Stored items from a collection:
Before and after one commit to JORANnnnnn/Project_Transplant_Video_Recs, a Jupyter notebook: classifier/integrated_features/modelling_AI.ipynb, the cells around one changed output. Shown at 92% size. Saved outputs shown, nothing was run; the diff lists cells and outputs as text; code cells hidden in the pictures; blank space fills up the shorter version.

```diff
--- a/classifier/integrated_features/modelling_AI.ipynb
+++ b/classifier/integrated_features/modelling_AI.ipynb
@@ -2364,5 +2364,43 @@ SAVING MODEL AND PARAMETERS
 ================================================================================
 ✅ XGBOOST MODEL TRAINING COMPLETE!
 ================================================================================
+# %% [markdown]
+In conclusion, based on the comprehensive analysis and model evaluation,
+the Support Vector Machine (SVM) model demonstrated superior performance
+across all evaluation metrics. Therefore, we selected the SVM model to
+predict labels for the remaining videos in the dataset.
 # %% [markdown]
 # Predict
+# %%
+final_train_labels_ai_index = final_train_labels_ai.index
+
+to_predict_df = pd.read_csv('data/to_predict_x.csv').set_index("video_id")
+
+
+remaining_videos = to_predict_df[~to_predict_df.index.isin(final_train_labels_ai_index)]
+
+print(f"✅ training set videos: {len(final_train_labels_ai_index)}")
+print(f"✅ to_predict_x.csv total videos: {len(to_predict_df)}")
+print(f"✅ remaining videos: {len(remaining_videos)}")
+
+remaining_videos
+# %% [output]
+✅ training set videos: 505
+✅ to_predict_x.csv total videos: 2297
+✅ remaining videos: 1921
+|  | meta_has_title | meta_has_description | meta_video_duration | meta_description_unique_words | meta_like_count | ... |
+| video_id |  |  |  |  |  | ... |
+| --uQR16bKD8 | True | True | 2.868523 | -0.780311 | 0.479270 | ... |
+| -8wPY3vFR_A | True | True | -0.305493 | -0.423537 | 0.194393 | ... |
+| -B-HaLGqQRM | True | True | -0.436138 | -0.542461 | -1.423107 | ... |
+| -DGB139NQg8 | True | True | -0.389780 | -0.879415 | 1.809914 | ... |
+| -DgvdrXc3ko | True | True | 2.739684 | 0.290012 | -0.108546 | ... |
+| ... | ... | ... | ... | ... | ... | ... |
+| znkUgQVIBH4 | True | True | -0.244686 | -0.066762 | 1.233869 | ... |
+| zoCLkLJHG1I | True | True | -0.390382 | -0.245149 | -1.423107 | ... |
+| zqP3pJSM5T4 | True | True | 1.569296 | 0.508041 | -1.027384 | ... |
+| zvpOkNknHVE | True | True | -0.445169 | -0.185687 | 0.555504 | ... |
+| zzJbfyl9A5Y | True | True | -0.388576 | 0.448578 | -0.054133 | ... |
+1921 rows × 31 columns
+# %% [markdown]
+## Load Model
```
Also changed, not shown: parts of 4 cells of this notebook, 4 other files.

==

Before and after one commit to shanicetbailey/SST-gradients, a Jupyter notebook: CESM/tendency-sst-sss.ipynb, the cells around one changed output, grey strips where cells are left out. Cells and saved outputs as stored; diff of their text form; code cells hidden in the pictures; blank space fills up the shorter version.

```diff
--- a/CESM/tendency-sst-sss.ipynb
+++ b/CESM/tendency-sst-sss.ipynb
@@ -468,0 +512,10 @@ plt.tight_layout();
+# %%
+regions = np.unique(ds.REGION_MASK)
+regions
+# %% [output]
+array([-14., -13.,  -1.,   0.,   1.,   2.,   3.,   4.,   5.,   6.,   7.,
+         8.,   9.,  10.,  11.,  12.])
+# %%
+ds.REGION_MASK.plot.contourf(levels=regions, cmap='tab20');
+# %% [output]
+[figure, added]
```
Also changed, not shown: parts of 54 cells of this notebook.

- **Exercise**: Based on the entries above, please count how many lines contain the string "shorter", and reply with the figure only.

- **Result of this exercise**: 2